by Rachel Godsil & Jessica MacFarlane October-December 2016 issue of Poverty & Race

We are in a moment in which explicit racism and an alarming rise in hate crimes are demanding our attention—as they should. But even those of us who would never shout racial epithets can be implicated in creating a feeling of exclusion based upon race or ethnicity in our neighborhoods.

Before the election—and this trend is likely to continue—Neighborhood Watch organizations and on-line neighborhood groups have been organizing to protect their homes and families from crime. Collective efforts such as these have the potential to bring people together with a common purpose and to increase feelings of community and belonging.
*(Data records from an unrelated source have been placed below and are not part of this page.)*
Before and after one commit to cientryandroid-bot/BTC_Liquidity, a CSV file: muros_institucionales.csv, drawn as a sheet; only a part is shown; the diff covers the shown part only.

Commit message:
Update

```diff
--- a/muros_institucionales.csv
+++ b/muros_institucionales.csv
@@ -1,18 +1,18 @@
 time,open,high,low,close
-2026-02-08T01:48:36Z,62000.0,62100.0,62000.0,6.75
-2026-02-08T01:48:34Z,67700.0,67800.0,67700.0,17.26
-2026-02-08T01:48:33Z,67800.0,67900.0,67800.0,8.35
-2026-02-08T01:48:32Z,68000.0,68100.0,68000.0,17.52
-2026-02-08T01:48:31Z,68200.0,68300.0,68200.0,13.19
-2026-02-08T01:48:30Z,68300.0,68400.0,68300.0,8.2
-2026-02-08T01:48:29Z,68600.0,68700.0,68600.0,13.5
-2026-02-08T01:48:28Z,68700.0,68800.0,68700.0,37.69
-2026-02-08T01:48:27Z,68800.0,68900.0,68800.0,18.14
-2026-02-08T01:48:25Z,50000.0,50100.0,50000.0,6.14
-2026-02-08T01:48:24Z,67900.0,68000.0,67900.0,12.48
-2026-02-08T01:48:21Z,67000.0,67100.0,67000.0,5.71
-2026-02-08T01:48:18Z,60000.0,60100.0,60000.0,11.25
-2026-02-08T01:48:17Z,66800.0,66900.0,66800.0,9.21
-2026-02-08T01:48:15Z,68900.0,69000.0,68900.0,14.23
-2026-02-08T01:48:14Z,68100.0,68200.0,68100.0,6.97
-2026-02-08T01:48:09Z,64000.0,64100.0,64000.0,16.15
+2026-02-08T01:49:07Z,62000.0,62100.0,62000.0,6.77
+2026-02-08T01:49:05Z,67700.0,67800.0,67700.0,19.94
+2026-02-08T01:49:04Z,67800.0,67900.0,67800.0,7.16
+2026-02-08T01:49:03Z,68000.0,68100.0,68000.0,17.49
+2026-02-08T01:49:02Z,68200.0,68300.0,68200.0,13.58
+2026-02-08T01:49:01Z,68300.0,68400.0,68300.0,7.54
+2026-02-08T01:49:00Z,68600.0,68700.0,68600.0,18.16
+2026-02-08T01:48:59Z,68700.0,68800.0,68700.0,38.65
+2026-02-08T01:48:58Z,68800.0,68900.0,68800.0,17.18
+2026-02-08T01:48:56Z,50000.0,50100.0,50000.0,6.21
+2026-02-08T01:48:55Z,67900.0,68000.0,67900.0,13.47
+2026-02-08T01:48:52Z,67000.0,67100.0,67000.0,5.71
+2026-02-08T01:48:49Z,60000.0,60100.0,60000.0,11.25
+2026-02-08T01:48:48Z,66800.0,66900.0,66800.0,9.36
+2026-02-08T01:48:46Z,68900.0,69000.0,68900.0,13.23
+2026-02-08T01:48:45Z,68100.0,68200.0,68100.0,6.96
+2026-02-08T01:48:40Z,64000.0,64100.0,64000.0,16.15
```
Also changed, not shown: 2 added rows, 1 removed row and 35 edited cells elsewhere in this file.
However, these positive outcomes will be imperiled and neighborhoods will be less safe if the neighborly vigilance turns into racial profiling. This term, racial profiling, is usually reserved for actions by law enforcement, but in some cases, the profiling begins with civilians. When a neighbor views a person’s behavior as “suspicious” based upon their race or ethnicity and calls the police, it is the neighbor’s determination that triggers the engagement of law enforcement.

Consider the following example: one late afternoon, a father glances out of the window of his home and notices a man slowly walking back and forth on the front lawn of the house two doors down. The man is Black. The father watches as the man continues pacing, talking to himself. The father finds this very suspicious and calls the police to report the man. Shortly afterward, four police cars arrive on the scene. The father feels good for having done his part to protect the community.

For some, reaction to this scenario might be that the father did the right thing. He saw a man acting suspiciously, walking back and forth in front of his neighbor’s home. The man could have been thinking about breaking into the house. Maybe he was armed. In reality, though, the man was a friend of the neighbor; he was talking on his cell phone.
Sometimes people make mistakes, and it can be argued that the interest of safety outweighs the consequences of a mistake. But this particular mistake—calling the police to report actions by people engaged in seemingly innocuous activity such as talking on a cell phone—seems rarely to occur to white people and instead is a burden generally borne by people of color, particularly Black and Latino males (Harris, 2002).

Researchers—and increasingly police departments—have concluded that racial profiling by police officers does not promote safety. Instead, it diverts resources from identifying and stopping actual criminals (Harris, 2002). In his book, Suspect Race: Causes and Consequences of Racial Profiling, Professor Jack Glaser concludes that racial profiling neither controls crime nor increases public safety (Glaser, 2015). And there is strong evidence to suggest that the same is true of racial profiling by neighbors.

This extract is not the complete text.